Mr. Ratliff has just informed us about some position papers that he added to his website. He expresses the hope that, despite some disagreement, we can maintain a professional discourse and an open dialogue on what is appropriate for public schools to teach or not teach. We’ll do our best to comply with his wishes.
The Thomas Ratliff website has a new section: The Issues. At the bottom of that are links to positions on several topics. Two of those are of particular interest to us.
First: In-State vs. Out-Of-State Experts, in which Mr. Ratliff states that he sees no good reason to use non-Texan experts to review curriculum standards:

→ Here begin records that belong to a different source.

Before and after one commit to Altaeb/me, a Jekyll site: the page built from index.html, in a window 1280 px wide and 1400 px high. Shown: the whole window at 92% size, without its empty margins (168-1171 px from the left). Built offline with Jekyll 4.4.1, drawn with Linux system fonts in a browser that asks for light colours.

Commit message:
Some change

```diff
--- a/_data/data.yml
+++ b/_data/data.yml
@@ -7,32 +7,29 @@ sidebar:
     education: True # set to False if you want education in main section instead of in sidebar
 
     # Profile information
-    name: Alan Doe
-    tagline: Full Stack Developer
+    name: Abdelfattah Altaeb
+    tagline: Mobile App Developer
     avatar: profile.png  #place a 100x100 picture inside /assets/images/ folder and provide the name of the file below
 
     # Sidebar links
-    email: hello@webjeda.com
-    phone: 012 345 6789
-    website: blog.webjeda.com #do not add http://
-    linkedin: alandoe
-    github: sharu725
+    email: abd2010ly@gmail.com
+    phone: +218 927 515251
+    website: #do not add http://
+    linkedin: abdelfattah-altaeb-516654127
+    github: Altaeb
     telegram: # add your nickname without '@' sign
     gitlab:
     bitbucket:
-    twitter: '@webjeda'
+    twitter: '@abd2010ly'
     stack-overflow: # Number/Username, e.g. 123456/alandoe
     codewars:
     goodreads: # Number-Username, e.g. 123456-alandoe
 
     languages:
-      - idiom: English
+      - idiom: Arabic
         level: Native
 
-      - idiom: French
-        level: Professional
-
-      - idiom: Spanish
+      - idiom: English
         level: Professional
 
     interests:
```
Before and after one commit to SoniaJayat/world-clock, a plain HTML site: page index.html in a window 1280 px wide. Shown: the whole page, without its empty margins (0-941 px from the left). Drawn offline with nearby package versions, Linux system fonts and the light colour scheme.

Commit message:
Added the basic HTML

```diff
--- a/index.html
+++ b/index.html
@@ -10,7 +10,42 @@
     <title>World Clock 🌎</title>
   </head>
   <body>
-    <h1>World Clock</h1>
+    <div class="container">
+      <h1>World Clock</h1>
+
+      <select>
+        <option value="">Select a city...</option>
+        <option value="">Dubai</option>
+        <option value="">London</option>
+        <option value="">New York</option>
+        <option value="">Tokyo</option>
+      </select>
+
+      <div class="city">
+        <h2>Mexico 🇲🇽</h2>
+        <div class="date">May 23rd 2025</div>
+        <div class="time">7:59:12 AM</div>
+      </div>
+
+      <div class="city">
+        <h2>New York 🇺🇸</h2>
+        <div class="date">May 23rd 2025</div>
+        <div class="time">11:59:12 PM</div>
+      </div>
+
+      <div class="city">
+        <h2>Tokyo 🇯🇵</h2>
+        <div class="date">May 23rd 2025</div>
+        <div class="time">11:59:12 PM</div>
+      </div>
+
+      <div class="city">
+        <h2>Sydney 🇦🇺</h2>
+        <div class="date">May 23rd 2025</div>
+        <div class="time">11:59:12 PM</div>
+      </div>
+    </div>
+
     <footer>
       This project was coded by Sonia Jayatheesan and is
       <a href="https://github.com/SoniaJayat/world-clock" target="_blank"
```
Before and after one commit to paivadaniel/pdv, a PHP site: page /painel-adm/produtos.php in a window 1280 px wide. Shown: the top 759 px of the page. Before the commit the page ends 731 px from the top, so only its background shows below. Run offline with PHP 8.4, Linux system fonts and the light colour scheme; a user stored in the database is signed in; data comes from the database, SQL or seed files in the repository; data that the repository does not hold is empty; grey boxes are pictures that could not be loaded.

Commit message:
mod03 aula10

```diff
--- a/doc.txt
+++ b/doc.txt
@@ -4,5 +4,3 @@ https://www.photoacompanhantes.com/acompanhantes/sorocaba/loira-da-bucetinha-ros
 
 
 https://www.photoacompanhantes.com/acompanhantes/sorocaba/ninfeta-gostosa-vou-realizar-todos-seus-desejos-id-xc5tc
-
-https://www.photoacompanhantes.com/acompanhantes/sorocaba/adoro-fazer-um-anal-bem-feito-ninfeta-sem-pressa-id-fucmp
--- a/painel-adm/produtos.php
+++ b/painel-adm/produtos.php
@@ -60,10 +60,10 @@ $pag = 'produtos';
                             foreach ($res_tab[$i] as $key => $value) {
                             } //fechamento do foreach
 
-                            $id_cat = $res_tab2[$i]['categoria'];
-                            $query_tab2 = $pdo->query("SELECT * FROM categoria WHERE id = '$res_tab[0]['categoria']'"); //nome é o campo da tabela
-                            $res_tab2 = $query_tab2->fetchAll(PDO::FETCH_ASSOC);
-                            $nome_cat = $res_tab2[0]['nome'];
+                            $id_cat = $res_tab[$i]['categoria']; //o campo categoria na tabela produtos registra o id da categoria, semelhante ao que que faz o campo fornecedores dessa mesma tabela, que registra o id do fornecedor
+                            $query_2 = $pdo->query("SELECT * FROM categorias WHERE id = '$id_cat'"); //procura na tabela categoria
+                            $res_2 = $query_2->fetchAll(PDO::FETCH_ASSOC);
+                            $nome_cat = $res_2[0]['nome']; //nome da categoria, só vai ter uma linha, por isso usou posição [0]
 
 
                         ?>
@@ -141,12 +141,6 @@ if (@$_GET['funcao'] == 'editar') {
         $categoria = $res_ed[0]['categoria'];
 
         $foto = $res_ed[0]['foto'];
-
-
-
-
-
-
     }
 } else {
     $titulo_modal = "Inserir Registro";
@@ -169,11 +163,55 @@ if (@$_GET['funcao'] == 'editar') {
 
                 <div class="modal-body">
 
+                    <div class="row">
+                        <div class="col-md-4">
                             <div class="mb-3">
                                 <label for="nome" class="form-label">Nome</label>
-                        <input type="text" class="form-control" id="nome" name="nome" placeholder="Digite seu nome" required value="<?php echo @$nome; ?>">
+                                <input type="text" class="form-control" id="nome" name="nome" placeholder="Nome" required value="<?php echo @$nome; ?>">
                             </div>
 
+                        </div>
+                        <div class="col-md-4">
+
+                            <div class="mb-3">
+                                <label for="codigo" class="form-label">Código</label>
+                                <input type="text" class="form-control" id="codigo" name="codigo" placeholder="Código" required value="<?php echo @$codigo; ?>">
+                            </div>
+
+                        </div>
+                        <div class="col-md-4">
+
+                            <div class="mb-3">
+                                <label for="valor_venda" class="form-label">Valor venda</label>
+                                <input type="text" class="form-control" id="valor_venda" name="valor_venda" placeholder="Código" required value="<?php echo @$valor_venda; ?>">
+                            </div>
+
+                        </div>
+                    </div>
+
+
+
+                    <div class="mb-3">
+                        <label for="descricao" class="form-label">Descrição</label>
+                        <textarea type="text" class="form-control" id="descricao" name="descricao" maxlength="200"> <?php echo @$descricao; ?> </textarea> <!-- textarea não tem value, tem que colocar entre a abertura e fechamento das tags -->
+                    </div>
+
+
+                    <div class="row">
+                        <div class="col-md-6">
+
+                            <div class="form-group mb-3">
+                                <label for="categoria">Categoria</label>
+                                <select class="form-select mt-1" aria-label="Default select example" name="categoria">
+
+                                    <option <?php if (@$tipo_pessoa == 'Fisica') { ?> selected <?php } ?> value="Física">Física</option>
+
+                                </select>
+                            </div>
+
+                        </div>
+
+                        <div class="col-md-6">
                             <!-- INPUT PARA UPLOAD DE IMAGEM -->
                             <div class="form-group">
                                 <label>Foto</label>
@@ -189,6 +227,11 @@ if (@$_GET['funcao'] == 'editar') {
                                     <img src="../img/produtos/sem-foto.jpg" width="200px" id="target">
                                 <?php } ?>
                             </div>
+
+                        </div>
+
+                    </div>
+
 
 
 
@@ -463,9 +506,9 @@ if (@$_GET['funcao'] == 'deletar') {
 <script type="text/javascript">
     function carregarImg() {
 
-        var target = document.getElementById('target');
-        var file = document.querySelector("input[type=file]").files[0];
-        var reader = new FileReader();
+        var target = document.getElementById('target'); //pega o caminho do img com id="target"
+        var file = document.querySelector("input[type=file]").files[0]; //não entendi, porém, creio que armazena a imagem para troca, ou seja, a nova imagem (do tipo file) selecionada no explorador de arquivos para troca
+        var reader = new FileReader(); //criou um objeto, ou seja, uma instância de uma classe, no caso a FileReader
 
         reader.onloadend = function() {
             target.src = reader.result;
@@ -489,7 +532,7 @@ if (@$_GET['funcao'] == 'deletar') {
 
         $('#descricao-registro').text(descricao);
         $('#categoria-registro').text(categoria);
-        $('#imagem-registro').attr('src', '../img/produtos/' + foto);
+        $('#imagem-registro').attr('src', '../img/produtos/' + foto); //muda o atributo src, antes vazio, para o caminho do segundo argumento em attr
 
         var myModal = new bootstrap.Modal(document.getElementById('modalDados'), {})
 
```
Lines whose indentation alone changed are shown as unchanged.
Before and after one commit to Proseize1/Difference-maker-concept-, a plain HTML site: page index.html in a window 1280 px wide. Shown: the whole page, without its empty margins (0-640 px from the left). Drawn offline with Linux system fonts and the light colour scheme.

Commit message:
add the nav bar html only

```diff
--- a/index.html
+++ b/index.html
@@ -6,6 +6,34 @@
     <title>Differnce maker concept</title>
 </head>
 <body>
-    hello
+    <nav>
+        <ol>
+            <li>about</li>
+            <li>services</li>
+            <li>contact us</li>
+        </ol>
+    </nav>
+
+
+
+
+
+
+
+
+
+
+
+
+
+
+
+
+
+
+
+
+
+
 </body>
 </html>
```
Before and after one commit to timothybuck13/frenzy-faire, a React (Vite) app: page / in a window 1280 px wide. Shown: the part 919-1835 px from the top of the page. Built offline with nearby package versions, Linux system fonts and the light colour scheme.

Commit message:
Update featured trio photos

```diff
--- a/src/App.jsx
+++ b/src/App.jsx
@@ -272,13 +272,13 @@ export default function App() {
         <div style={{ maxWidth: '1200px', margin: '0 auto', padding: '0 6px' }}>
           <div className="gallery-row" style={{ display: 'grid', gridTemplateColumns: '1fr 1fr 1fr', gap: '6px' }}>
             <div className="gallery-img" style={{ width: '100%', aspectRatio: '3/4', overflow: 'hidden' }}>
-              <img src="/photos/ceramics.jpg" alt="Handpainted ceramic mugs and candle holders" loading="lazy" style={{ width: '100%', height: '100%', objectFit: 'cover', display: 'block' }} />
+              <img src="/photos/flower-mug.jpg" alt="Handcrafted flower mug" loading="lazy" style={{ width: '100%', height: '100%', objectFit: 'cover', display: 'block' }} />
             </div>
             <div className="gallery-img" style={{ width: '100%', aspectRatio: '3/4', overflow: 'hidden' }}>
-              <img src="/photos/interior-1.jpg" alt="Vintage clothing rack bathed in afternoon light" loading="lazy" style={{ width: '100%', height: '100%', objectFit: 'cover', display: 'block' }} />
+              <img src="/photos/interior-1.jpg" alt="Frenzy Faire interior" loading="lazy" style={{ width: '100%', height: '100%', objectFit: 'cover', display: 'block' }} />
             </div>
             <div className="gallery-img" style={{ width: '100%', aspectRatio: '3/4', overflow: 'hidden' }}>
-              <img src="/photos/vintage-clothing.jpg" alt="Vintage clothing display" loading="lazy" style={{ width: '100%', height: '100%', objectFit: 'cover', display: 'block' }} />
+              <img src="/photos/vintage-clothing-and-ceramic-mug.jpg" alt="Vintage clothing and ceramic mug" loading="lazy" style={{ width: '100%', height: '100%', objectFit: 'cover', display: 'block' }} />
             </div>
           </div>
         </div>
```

Unfortunately, I think the reason we have experts from around the country coming to Texas can be summed up in one word: politics. Some of the SBOE members search far and wide to find “experts” that also support their political agendas.
We like that — especially because Seattle isn’t in Texas.
And then there’s this position statement — the one we’ve been waiting for: Creation vs. Evolution. Here’s an excerpt:
I believe the Bible tells us who created the Earth and why. I believe science tells us when the Earth was created and how. Neither is designed to tell the other story, therefore we shouldn’t ask them to try.
I believe God created the Heavens and the Earth millions and millions of years ago. I do not believe, as my opponent does, that the Earth is a mere few thousand years old, nor do I believe, as my opponent does, that dinosaurs and mankind lived at the same time.
For those who have followed this issue during the debate at the SBOE, I offer the following explanation of my position on this issue. Had I been a member of the SBOE at the time when the science curriculum was adopted, I would have voted with Bob Craig, Tincy Miller and the majority of the board members to adopt the science curriculum.
We’d like even more clarity — but maybe the statement is clear enough, given the political realities involved. We understand this to mean that Mr. Ratliff wants the public schools to teach science, as scientists want to teach it. That’s the way the curriculum standards were originally drafted, before the McLeroy faction started amending things. Such a position would leave religious matters — including creationism — for home and family.
Even if we’re reading too much into Mr. Ratliff’s statement, he’s still a big improvement over McLeroy. We wish him well in the coming election.
If the voters agree, then Don McLeroy will soon be able to devote his full attention to the practice of dentistry.
Copyright © 2009. The Sensuous Curmudgeon. All rights reserved.